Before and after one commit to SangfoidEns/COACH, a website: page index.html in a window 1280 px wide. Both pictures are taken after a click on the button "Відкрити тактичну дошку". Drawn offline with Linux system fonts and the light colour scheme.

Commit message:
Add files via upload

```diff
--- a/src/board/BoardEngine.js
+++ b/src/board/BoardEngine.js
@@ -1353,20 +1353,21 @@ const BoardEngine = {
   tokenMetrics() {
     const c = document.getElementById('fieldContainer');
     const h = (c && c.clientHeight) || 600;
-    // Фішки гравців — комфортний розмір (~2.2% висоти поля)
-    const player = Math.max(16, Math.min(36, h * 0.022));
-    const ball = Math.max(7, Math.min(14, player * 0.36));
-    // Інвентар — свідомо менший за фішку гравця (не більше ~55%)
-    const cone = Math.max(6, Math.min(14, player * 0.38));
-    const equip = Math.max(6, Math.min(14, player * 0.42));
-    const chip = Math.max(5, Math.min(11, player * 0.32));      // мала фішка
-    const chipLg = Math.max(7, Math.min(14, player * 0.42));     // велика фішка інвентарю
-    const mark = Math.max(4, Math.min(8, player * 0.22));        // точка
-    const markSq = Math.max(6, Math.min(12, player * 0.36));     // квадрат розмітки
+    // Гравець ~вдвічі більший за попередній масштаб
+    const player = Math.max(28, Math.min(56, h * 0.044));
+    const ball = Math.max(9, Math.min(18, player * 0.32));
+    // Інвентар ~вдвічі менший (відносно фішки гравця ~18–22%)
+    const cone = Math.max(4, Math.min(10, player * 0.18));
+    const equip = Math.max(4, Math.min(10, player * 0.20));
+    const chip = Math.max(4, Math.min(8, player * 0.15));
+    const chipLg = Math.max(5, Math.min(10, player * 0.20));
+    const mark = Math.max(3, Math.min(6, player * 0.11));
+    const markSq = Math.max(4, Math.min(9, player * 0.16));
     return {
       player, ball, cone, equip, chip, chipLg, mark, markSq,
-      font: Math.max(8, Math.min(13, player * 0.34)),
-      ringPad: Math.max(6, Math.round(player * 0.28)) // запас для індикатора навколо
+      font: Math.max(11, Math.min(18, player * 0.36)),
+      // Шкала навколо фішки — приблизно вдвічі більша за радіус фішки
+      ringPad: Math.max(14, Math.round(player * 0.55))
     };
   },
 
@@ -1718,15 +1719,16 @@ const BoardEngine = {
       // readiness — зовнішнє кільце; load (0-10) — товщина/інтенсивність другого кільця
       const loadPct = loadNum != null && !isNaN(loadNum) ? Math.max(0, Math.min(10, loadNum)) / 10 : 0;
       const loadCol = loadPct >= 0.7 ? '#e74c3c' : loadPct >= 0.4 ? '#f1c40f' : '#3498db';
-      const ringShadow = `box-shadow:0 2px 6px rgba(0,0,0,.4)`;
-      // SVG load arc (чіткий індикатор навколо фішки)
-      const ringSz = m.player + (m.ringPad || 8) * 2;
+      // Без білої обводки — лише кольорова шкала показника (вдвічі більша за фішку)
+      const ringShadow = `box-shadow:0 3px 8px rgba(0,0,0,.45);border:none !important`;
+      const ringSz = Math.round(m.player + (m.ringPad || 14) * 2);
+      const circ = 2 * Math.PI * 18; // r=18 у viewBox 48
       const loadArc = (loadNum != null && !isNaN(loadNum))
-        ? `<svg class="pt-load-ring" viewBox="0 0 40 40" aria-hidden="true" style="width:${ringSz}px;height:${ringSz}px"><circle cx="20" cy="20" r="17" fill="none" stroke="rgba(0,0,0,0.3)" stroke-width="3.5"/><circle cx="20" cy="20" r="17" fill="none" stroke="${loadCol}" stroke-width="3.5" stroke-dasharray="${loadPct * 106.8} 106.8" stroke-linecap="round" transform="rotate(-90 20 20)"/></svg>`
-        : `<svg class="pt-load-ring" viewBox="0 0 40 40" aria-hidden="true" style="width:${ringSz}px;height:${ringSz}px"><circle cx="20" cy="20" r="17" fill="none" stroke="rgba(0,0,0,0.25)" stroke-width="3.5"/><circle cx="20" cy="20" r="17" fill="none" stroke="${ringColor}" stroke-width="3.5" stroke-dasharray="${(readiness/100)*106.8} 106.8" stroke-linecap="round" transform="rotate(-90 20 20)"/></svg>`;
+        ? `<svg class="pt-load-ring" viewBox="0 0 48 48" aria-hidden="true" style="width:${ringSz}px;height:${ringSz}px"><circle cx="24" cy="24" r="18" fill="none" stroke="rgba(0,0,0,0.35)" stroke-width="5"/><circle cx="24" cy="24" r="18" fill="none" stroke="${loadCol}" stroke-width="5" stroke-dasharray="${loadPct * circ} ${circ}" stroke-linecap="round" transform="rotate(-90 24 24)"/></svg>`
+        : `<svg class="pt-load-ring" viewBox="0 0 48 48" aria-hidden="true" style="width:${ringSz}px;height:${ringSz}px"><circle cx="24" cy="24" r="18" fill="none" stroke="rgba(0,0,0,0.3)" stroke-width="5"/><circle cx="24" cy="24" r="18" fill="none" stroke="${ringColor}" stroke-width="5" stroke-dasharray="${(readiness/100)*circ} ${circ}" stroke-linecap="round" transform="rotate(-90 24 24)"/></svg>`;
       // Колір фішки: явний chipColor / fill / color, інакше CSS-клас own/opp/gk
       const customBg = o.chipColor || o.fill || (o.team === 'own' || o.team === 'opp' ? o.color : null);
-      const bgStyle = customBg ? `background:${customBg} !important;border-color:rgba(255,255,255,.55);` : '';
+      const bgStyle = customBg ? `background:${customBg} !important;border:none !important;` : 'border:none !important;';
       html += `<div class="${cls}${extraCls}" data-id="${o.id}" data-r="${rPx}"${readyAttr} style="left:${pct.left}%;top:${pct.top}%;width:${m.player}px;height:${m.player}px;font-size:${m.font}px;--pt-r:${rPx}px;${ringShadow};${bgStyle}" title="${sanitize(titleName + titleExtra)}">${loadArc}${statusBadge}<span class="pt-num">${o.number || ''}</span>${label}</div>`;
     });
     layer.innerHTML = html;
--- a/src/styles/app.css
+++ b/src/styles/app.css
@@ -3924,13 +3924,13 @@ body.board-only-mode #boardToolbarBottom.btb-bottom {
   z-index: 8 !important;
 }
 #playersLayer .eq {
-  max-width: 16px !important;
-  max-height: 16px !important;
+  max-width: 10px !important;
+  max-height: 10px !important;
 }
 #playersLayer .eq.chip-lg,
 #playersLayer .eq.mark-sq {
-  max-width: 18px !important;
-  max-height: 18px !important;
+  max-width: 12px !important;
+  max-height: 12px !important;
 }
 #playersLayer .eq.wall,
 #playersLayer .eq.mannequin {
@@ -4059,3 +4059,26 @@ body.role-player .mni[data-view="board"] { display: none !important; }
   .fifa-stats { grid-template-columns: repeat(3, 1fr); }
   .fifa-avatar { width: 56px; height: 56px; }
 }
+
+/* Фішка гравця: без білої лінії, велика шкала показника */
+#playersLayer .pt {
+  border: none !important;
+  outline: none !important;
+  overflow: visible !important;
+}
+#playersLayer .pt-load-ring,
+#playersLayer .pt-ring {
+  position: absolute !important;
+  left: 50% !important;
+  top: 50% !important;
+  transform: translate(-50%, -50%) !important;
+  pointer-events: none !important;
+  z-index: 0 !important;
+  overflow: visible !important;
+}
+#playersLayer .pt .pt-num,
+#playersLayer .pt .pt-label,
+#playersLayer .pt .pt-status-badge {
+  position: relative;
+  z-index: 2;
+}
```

PROBLEM TO SOLVE
In the listing, find every line with the word "гравця" and return it.

OUTPUT OF THE TASK
-    // Інвентар — свідомо менший за фішку гравця (не більше ~55%)
+    // Інвентар ~вдвічі менший (відносно фішки гравця ~18–22%)
+/* Фішка гравця: без білої лінії, велика шкала показника */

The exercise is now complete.